names, titles and bios with some suggested searches:
Companies or Topics (e.g. iPhone, Microsoft)
Phrases (e.g. "cloud computing") — use quotes to keep the terms together
Twitter handles (e.g. @username) — returns those who have mentioned or replied to
Names (e.g. "David Pogue")
Hashtags (e.g. #sxsw, #london2012)
Bio details (e.g. vegan, Olympics, father)
Muck Rack's Advanced Search allows for many boolean operators.
Find results that mention multiple specified terms, use AND or
+. For example, ensure each result contains both Elon Musk and Mark Zuckerberg by
searching Obama AND Romney or Obama + Romney.
Use the operators OR or , to broaden your search when you'd like either of
multiple terms to appear in results. (This is the default behavior of our search when no operators
are used.) For example, search for democrat OR republican to find results that refer to
Democrats and/or Republicans.
Use NOT or - to subtract results from your search. For
example, searching Disney will yield results about the Walt Disney Company as well as Walt Disney

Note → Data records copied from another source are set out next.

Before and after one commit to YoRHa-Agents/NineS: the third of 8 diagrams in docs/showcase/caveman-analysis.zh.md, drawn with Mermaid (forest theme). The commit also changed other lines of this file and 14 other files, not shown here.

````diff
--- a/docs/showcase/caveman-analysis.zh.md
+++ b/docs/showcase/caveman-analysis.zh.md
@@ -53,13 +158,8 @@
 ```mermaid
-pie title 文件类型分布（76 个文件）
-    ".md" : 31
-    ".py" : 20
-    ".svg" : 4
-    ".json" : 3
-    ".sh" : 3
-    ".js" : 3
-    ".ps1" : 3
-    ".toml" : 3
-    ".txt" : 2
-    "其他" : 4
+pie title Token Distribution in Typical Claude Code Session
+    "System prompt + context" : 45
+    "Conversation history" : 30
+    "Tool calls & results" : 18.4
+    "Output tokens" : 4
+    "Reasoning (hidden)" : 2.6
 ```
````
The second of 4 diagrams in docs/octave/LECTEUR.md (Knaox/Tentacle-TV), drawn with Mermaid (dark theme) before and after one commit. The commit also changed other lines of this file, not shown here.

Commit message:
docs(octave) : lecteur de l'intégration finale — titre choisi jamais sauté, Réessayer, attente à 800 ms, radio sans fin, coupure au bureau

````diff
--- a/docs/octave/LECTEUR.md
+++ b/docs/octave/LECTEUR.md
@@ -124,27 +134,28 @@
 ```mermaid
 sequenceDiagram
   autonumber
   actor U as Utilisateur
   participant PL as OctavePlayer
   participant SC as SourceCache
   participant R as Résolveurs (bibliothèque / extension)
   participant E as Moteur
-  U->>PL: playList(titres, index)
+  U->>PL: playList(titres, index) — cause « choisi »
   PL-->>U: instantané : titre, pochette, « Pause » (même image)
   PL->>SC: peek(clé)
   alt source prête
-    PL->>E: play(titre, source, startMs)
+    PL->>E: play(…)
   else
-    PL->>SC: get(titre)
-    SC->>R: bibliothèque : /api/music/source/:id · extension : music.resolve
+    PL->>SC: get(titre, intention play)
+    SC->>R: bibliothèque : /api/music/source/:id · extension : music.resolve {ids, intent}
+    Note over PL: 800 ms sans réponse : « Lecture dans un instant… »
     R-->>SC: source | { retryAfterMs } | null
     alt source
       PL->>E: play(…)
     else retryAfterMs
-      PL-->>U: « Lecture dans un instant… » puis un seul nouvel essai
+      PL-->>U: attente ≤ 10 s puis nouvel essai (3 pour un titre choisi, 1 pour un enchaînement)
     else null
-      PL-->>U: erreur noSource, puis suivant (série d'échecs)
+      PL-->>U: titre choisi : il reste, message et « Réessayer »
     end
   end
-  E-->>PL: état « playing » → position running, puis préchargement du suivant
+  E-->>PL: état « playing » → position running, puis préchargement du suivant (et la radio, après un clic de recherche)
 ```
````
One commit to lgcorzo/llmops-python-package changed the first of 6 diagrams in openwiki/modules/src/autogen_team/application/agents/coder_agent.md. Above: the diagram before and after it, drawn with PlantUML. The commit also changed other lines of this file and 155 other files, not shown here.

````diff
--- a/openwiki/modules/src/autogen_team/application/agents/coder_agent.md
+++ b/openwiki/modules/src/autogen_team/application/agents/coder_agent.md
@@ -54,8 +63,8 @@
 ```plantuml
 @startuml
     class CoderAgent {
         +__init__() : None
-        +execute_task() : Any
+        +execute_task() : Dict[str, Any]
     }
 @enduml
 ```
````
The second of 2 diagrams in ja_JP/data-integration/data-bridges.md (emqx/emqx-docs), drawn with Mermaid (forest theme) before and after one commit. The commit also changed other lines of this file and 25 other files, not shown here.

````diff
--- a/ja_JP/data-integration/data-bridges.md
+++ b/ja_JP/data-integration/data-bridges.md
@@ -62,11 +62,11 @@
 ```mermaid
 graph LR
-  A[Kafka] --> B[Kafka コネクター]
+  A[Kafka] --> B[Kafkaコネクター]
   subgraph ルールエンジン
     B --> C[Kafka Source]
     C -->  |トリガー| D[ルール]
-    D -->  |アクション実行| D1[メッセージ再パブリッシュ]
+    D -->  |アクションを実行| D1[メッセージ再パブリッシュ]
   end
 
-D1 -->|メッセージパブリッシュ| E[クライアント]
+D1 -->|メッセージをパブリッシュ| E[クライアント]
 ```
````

World Resort. To exclude mentions of Disney World, search for Disney -World or Disney
When using one of these operators with a phrase, enclose it in quotation marks. For example, you can
find results about smartphones excluding Apple's iPhone 4S by searching smartphone -"iPhone
Exact case matching or punctuation
If you're searching for a brand name or keyword that relies on specific punctuation marks or capitalization, you can
find results that match your exact query by adding matchcase: before the keyword you're searching for, like matchcase:E*TRADE .
Use parentheses to separate multiple
boolean phrases. For example, to find journalists talking about having fun in Disney World or
Disneyland, search for ("disney world" OR disneyland) AND fun.
An asterisk can be used to search for any variation of a root word truncated by the asterisk. For example, searching for admin* will return results for administrator, administration, administer, administered, etc.
A near operator is an AND operator where you can control the distance between the words. You can vary the distance the near operation uses by adding a forward slash and number (between 0-99) such as strawberries NEAR/10 "whipped cream", which means the strawberries must exist within 10 words of "whipped cream".